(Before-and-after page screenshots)
╔══

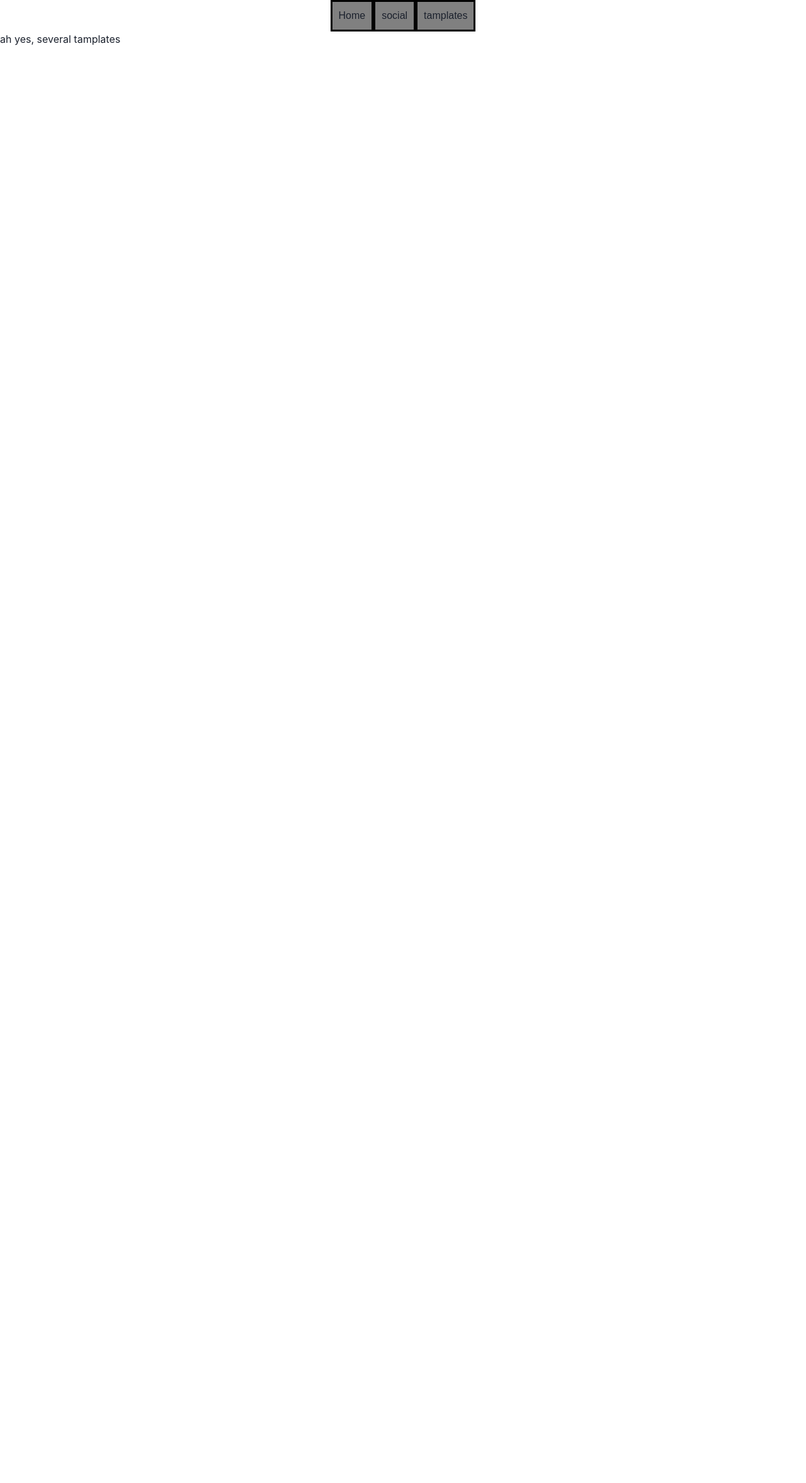
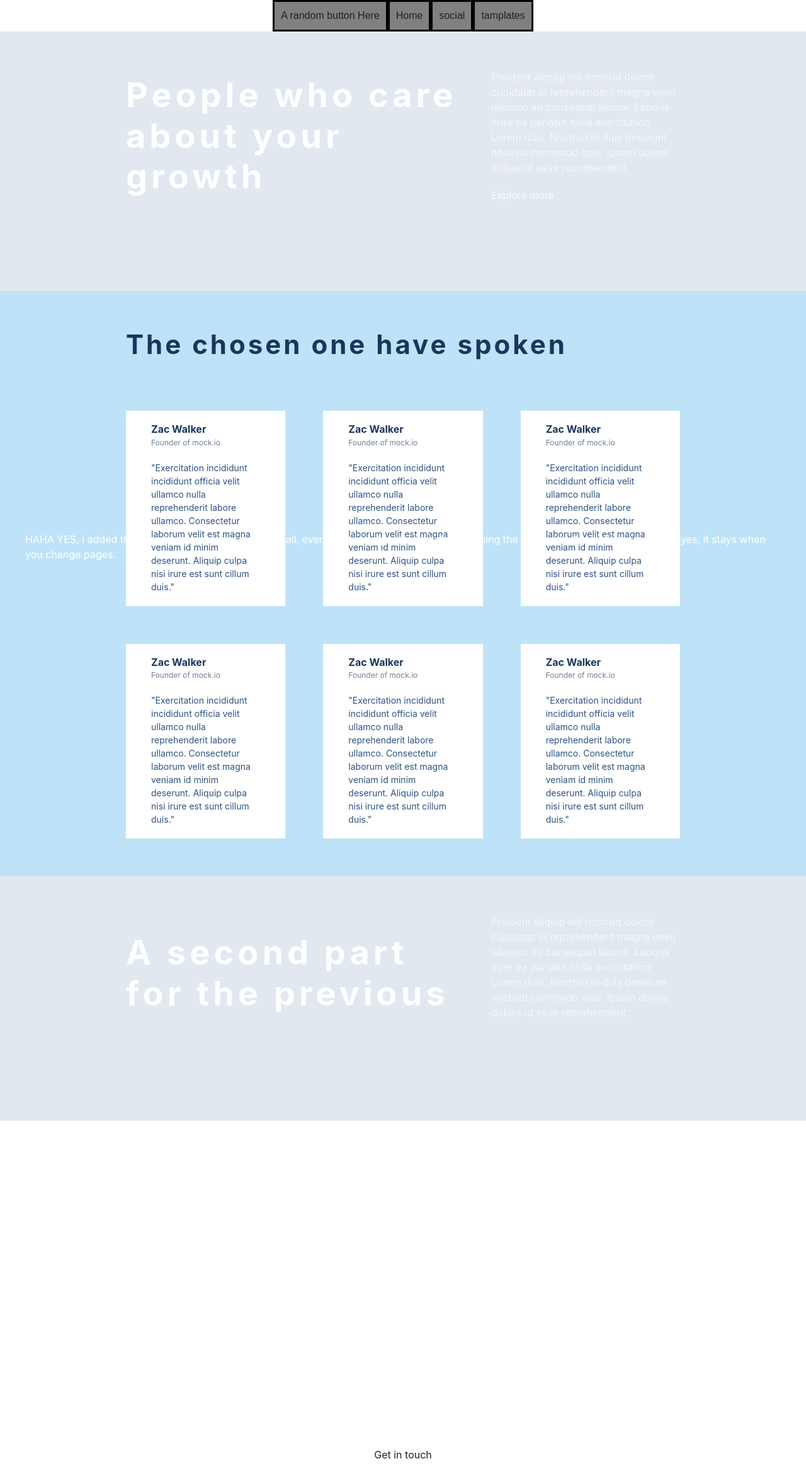
Before and after one commit to Guissepe/pinha-project, a Next.js app in the folder pinha/: page /teamplatepage in a window 1280 px wide. Shown: the top 2354 px of the page at 63% size. Before the commit the page ends 800 px from the top, so only its background shows below. Built offline with nearby package versions, Linux system fonts and the light colour scheme.

Commit message:
At first i was playing, now i am, uh, engaged?

```diff
--- /dev/null
+++ b/pinha/componets/footer.tsx
@@ -0,0 +1,21 @@
+import { Box, Heading, Icon, Link } from "@chakra-ui/react";
+import React from "react";
+
+export const Footer = () => {
+  return (
+    <Box w="full" bg="gray.900" px="200px" py="180px" textAlign="center">
+      <Heading
+        color="white"
+        fontSize={46}
+        letterSpacing="6px"
+        textAlign="center"
+        pb="80px"
+      >
+        Want your buisness to grow? <br /> We should talk.
+      </Heading>
+      <Link color="whiteAlpha.800">
+        Get in touch
+      </Link>
+    </Box>
+  );
+};
--- /dev/null
+++ b/pinha/componets/infocard.tsx
@@ -0,0 +1,26 @@
+import { Avatar } from "@chakra-ui/avatar";
+import { Box, Flex, Heading, Text } from "@chakra-ui/react";
+import React from "react";
+import ManPortrait from "../assets/man-portrait1x1.jpg";
+
+export default function InfoCard() {
+  return (
+    <Box w="full" px="40px" py="20px" bg="white">
+      <Flex alignItems="center" pb="20px">
+        <Box>
+          <Heading fontSize={16} color="blue.900" mb="2px">
+            Zac Walker
+          </Heading>
+          <Text fontSize={12} color="gray.500">
+            Founder of mock.io
+          </Text>
+        </Box>
+      </Flex>
+      <Text color="blue.700" fontSize={14}>
+        "Exercitation incididunt incididunt officia velit ullamco nulla
+        reprehenderit labore ullamco. Consectetur laborum velit est magna veniam
+        id minim deserunt. Aliquip culpa nisi irure est sunt cillum duis."
+      </Text>
+    </Box>
+  );
+};
--- a/pinha/componets/navbar/navbar.tsx
+++ b/pinha/componets/navbar/navbar.tsx
@@ -8,9 +8,8 @@ function Navbar() {
 
         <Flex  alignItems="center" height="100hv" justifyContent="center">
             <Flex direction="row" background="gray">
-                        <Link href="/">
-                            <Button onClick={onToggle} border="3px" borderColor="black" borderStyle="solid" padding="10" fontFamily="sans-serif">Home</Button>
-                        </Link>
+
+                        <Button onClick={onToggle} border="3px" borderColor="black" borderStyle="solid" padding="10" fontFamily="sans-serif">A random button Here</Button>
                         <Slide direction='bottom' in={isOpen} style={{ zIndex: 10 }}>
                             <Box
                             p='40px'
@@ -21,14 +20,19 @@ function Navbar() {
                             shadow='md'
                             >
                                 <Text>
-                                    HAHA YES, i added this here for absolute no reason at all :D
+                                    HAHA YES, i added this here for absolute no reason at all, even tho it is only activated after pressing the biggest button in the screen, and yes, it stays when you change pages.
                                 </Text>
                             </Box>
                         </Slide>
+
+                        <Link href="/">
+                            <Button border="3px" borderColor="black" borderStyle="solid" padding="10" fontFamily="sans-serif">Home</Button>
+                        </Link>
+
                         <Link href="/social">
                             <Button border="3px" borderColor="black" borderStyle="solid" padding="10" fontFamily="sans-serif">social</Button>
                         </Link>
-                        <Link href="/teamplatepage">
+                        <Link href="../teamplatepage">
                             <Button border="3px" borderColor="black" borderStyle="solid" padding="10" fontFamily="sans-serif">tamplates</Button>
                         </Link>
             </Flex>
--- a/pinha/pages/_app.tsx
+++ b/pinha/pages/_app.tsx
@@ -2,7 +2,7 @@ import '../styles/globals.css'
 import type { AppProps } from 'next/app'
 import Navbar from '../componets/navbar/navbar'
 import { ChakraProvider, extendTheme } from '@chakra-ui/react'
-
+import { Footer } from '../componets/footer'
 
 
 const colors = {
@@ -21,8 +21,9 @@ export default function App({ Component, pageProps }: AppProps) {
     <>
       <Navbar/>
       <ChakraProvider theme={theme}>
-      <Component {...pageProps} />
+      <Component  {...pageProps} />
       </ChakraProvider>
+      <Footer/>
     </>
   )
 }
--- a/pinha/pages/_document.tsx
+++ b/pinha/pages/_document.tsx
@@ -17,7 +17,6 @@ export default function Document() {
     <Html lang='en'>
       <Head />
       <body>
-        {/* 👇 Here's the script */}
         <ColorModeScript initialColorMode={theme.config.initialColorMode} />
         <Main />
         <NextScript />
--- /dev/null
+++ b/pinha/pages/sections/cards.tsx
@@ -0,0 +1,21 @@
+import { Box, Grid, Heading } from "@chakra-ui/react";
+import React from "react";
+import InfoCard  from "../../componets/infocard";
+
+export const Cards = () => {
+  return (
+    <Box px="200px" py="60px" bg="blue.100">
+      <Heading fontSize={42} letterSpacing="4px" color="blue.900" pb="80px">
+        The chosen one have spoken
+      </Heading>
+      <Grid templateColumns="repeat(3, 1fr)" gap="60px">
+        <InfoCard />
+        <InfoCard />
+        <InfoCard />
+        <InfoCard />
+        <InfoCard />
+        <InfoCard />
+      </Grid>
+    </Box>
+  );
+};
--- /dev/null
+++ b/pinha/pages/sections/examples.tsx
@@ -0,0 +1,28 @@
+import {
+  Box,
+  Heading,
+  Text,
+  Link,
+  Flex,
+  AspectRatio,} from "@chakra-ui/react";
+import React from "react";
+
+export default function HowWeWork () {
+  return (
+    <Box w="full" bg="gray.200" px="200px" py="60px" mb="120px">
+      <Flex justifyContent="space-between" alignItems="center" pb="80px">
+        <Heading fontSize={54} letterSpacing="6px" color="whiteAlpha.900">
+          A second part <br /> for the previous
+        </Heading>
+        <Box maxW="300px">
+          <Text color="whiteAlpha.700" pb="20px">
+            Proident aliquip elit nostrud dolore cupidatat id reprehenderit
+            magna enim ullamco eu consequat labore. Laboris irure ea pariatur
+            nulla exercitation Lorem duis. Nostrud id duis deserunt nostrud
+            commodo quis. Ipsum dolore dolore ut esse reprehenderit.
+          </Text>
+        </Box>
+      </Flex>
+    </Box>
+  );
+};
--- /dev/null
+++ b/pinha/pages/sections/intro.tsx
@@ -0,0 +1,34 @@
+import {
+    Box,
+    Heading,
+    Text,
+    Link,
+    Flex,
+    Icon,
+    AspectRatio,
+    Img,
+  } from "@chakra-ui/react";
+  import React from "react";
+
+  export const Intro = () => {
+    return (
+      <Box w="full" bg="gray.200" px="200px" py="60px" >
+        <Flex justifyContent="space-between" alignItems="center" pb="80px">
+          <Heading fontSize={54} letterSpacing="6px" color="whiteAlpha.900">
+            People who care <br /> about your growth
+          </Heading>
+          <Box maxW="300px">
+            <Text color="whiteAlpha.700" pb="20px">
+              Proident aliquip elit nostrud dolore cupidatat id reprehenderit
+              magna enim ullamco eu consequat labore. Laboris irure ea pariatur
+              nulla exercitation Lorem duis. Nostrud id duis deserunt nostrud
+              commodo quis. Ipsum dolore dolore ut esse reprehenderit.
+            </Text>
+            <Link color="whiteAlpha.800">
+              Explore more
+            </Link>
+          </Box>
+        </Flex>
+      </Box>
+    );
+  };
--- a/pinha/pages/teamplatepage.tsx
+++ b/pinha/pages/teamplatepage.tsx
@@ -1,9 +1,19 @@
 import React from "react";
+import {
+    Box,
+  } from "@chakra-ui/react";
+  import { Intro } from "./sections/intro";
+  import HowWeWork from "./sections/examples";
+  import { Cards } from "./sections/cards";
 
-export default function tamplates() {
+export default function tamplates () {
+  return(
+    <Box>
+      <Intro/>
+      <Cards/>
+      <HowWeWork/>
+    </Box>
 
-    return(
-        <a href=""> ah yes, several tamplates</a>
-    )
+  )
 
 }
```
Also changed, not shown: pinha/pages/index.tsx (+8 -12 lines), pinha/pages/social.tsx (+6 -1 lines).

╚══

What is expected
Answer with a number only: how many lines above have the word "Flex"?

Exercise solution
12